THE impact of the oil slump grows wider - oil prices are now so low that shipping companies on the Europe-Asia route are finding it more economical to circumnavigate the southern tip of Africa, than pay the hundreds of thousands of dollars in transit fees through the much shorter Suez Canal.
Essentially, it makes more business sense to sail the longer distance – even though the Suez Canal shortens the Europe Asia trade route by at least 9,000 km – and burn more fuel by increasing speeds.
With oil touching $30 a barrel, a recent analysis by SeaIntel, a maritime monitoring group suggests that if shippers can accept an extra week of transit time by sailing south of Africa, it would save them an average of $17.7 million a year per vessel, in transit fees.
According to the analysts the Suez Canal would need to reduce fees by around 50% - and the Panama Canal which similarly affected by 30% - for crossing to be commercially viable for long-haul ships.
That’s bad news for Egypt, which spent $8 billion on expanding the Suez Canal, opened with much fanfare last year. The expansion, accomplished in a record one year, was intended to reduce waiting times from 18 hours to 11 hours. Authorities said they expected canal revenues to more than double from the annual $5.5 billion in 2014 to $13 billion by 2023.
But all this is now looking dicey. The expansion itself was criticised by some as lacking in fundamental business sense, and driven more by President Abdel Fatah al-Sisi’s need to project nationalist prestige.
Prior to the expansion, gridlock along the canal had actually lessened in recent years: The number of ships using the Suez is 20% lower than before 2008, says this article by Business Insider.
For one week in January, global markets were spooked when it was reported that for “the first time in known history”, not one cargo ship was in-transit in the North Atlantic between Europe and North America. The inference was instant: that trade between the world’s two advanced economic regions is at best flagging, and at worst, non-existent.
Similarly, a key shipping index has all but collapsed: The Baltic Dry Index measures the cost of moving major raw materials, such as metals, coal, iron ore and grain by major sea routes on four types of carriers, graded by capacity.
Published daily since 1985, in August it begun its precipitous decline after Chinese economic data spooked world markets. It has been plummeting: in May 2008 it reached its highest ever level at 11,793 points, on January 13, 2016 it came in at a record low of 394 points, a near-97% drop.

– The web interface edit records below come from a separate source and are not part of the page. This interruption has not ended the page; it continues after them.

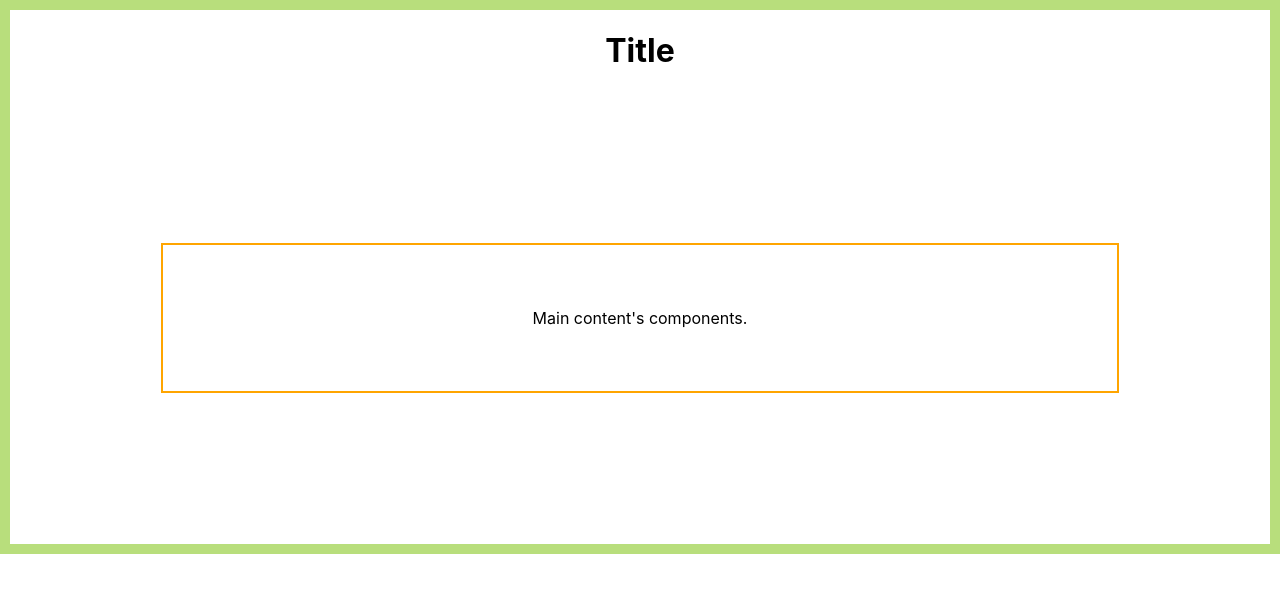
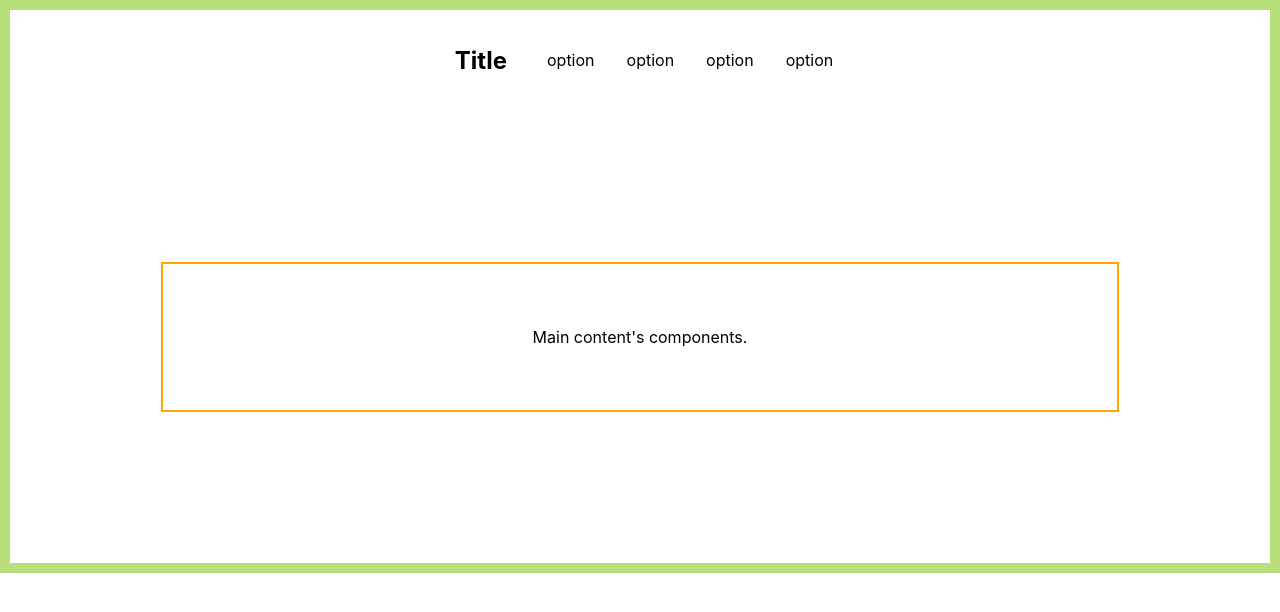
Before and after one commit to KeturahDev/Clean-Juice-Layout, a React (Create React App) app: page / in a window 1280 px wide. Shown: the top 612 px of the page. Built offline with nearby package versions, Linux system fonts and the light colour scheme.

Commit message:
create basic layout for header

```diff
--- a/src/components/Header.jsx
+++ b/src/components/Header.jsx
@@ -1,10 +1,28 @@
 import React from 'react';
+import styled from 'styled-components';
+import NavOption from './NavOption';
+
+const BarBox = styled.div`
+  display: flex;
+  flex-direction: row;
+  padding: 1em;
+  justify-content: center;
+  align-items: center;
+`;
+
+const Logo = styled.h2`
+  padding: 0 1em;
+`;
 
 const Header = () => {
   return (
-    <>
-      <h1>Title</h1>
-    </>
+    <BarBox>
+      <Logo>Title</Logo>
+      <NavOption title="option" func={() => alert('clicked')} />
+      <NavOption title="option" func={() => alert('clicked')} />
+      <NavOption title="option" func={() => alert('clicked')} />
+      <NavOption title="option" func={() => alert('clicked')} />
+    </BarBox>
   );
 };
 
--- /dev/null
+++ b/src/components/NavOption.jsx
@@ -0,0 +1,12 @@
+import React from 'react';
+import styled from 'styled-components';
+
+const Box = styled.div`
+  padding: 0 1em;
+`;
+
+const NavOption = (props) => {
+  return <Box onClick={() => props.func()}>{props.title}</Box>;
+};
+
+export default NavOption;
```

Even without the oil price woes, traffic would have had to increase 9% for the Suez canal expansion to deliver on its economic benefits. So far, receipts have actually dipped from $462 million in August 2015 to $449 million in October 2015, reflecting the chill in the global economy, influenced by the slowdown in China and weak commodity and oil prices.
There might be a bump in shipping volumes in the next few years, as oil and gas deposits discovered in Tanzania, Mozambique, Kenya and Uganda move into commercialisation. But with oil prices scraping the bottom of the barrel, for now it’s wait and see.
The low oil prices are also influencing a change in strategy of pirates in the Gulf of Guinea. Until last year, pirates off the West African coast were known for hijacking oil tankers and siphoning off the crude oil, to be refined later at informal, artisanal refineries on shore, and sold back into the local black market.
Moving into kidnappings
But since January, there has been a notable uptick in the number of incidents of kidnapping incidents, suggesting that pirates are giving up on oil cargo theft and instead started kidnapping crew members for ransom, UK-owned risk management solutions provider Protection Group International (PGI) said.
The group said that in January there were four recorded attacks on vessels in the area involving kidnapping, a significant increase compared to one per month from October to December 2015.
There were also no reports of major oil cargo thefts since October 2015, which underscores the long-term decline in hijackings in the Gulf of Guinea over the past 18 months.
The Nigerian government’s crackdown on illicit refineries in the region has contributed to the decline in theft, which has made it more difficult to process and sell stolen oil. According to security officials, the Nigeria Security and Civil Defence Corps destroyed some 106 illegal refineries in the Niger Delta in 2015.
Improved navy patrols and surveillance in the Niger Delta have also made it more difficult for criminal gangs to store and transport stolen crude, prompting many criminals to operate further out to sea – and to resort to kidnappings for ransom instead.